=== Section Start ===
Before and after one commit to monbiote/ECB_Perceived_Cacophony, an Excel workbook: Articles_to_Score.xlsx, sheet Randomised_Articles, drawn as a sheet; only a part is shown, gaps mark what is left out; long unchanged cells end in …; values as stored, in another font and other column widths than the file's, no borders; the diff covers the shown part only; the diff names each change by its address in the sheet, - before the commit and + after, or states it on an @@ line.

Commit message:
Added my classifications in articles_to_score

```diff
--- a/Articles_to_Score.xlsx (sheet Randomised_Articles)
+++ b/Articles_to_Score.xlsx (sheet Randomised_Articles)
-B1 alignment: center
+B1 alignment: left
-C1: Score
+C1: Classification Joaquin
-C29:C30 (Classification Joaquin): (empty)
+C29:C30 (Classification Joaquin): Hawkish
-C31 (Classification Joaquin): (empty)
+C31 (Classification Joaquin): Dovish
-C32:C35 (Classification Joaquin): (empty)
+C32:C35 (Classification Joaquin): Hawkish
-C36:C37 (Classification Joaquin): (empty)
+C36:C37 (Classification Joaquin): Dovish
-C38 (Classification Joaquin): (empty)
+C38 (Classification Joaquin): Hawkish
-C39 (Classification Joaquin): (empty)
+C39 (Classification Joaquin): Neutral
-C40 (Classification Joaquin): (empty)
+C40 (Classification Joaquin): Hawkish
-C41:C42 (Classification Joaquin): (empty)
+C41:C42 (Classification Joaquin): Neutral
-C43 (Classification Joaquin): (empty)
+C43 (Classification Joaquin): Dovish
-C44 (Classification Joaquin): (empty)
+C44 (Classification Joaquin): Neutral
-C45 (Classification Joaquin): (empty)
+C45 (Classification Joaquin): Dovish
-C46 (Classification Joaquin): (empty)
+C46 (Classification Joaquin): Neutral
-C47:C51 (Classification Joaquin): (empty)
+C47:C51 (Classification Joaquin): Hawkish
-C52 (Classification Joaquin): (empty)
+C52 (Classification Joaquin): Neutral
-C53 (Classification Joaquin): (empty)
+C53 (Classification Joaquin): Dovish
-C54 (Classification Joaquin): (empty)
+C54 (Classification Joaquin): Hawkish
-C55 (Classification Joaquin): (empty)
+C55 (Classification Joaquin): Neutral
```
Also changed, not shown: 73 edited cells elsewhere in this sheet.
=== Section End ===
■ **DIRECTIONS**: Output every record without changing any wording.

■ **ANSWER TO THE PROBLEM**:
Before and after one commit to monbiote/ECB_Perceived_Cacophony, an Excel workbook: Articles_to_Score.xlsx, sheet Randomised_Articles, drawn as a sheet; only a part is shown, gaps mark what is left out; long unchanged cells end in …; values as stored, in another font and other column widths than the file's, no borders; the diff covers the shown part only; the diff names each change by its address in the sheet, - before the commit and + after, or states it on an @@ line.

Commit message:
Added my classifications in articles_to_score

```diff
--- a/Articles_to_Score.xlsx (sheet Randomised_Articles)
+++ b/Articles_to_Score.xlsx (sheet Randomised_Articles)
-B1 alignment: center
+B1 alignment: left
-C1: Score
+C1: Classification Joaquin
-C29:C30 (Classification Joaquin): (empty)
+C29:C30 (Classification Joaquin): Hawkish
-C31 (Classification Joaquin): (empty)
+C31 (Classification Joaquin): Dovish
-C32:C35 (Classification Joaquin): (empty)
+C32:C35 (Classification Joaquin): Hawkish
-C36:C37 (Classification Joaquin): (empty)
+C36:C37 (Classification Joaquin): Dovish
-C38 (Classification Joaquin): (empty)
+C38 (Classification Joaquin): Hawkish
-C39 (Classification Joaquin): (empty)
+C39 (Classification Joaquin): Neutral
-C40 (Classification Joaquin): (empty)
+C40 (Classification Joaquin): Hawkish
-C41:C42 (Classification Joaquin): (empty)
+C41:C42 (Classification Joaquin): Neutral
-C43 (Classification Joaquin): (empty)
+C43 (Classification Joaquin): Dovish
-C44 (Classification Joaquin): (empty)
+C44 (Classification Joaquin): Neutral
-C45 (Classification Joaquin): (empty)
+C45 (Classification Joaquin): Dovish
-C46 (Classification Joaquin): (empty)
+C46 (Classification Joaquin): Neutral
-C47:C51 (Classification Joaquin): (empty)
+C47:C51 (Classification Joaquin): Hawkish
-C52 (Classification Joaquin): (empty)
+C52 (Classification Joaquin): Neutral
-C53 (Classification Joaquin): (empty)
+C53 (Classification Joaquin): Dovish
-C54 (Classification Joaquin): (empty)
+C54 (Classification Joaquin): Hawkish
-C55 (Classification Joaquin): (empty)
+C55 (Classification Joaquin): Neutral
```
Also changed, not shown: 73 edited cells elsewhere in this sheet.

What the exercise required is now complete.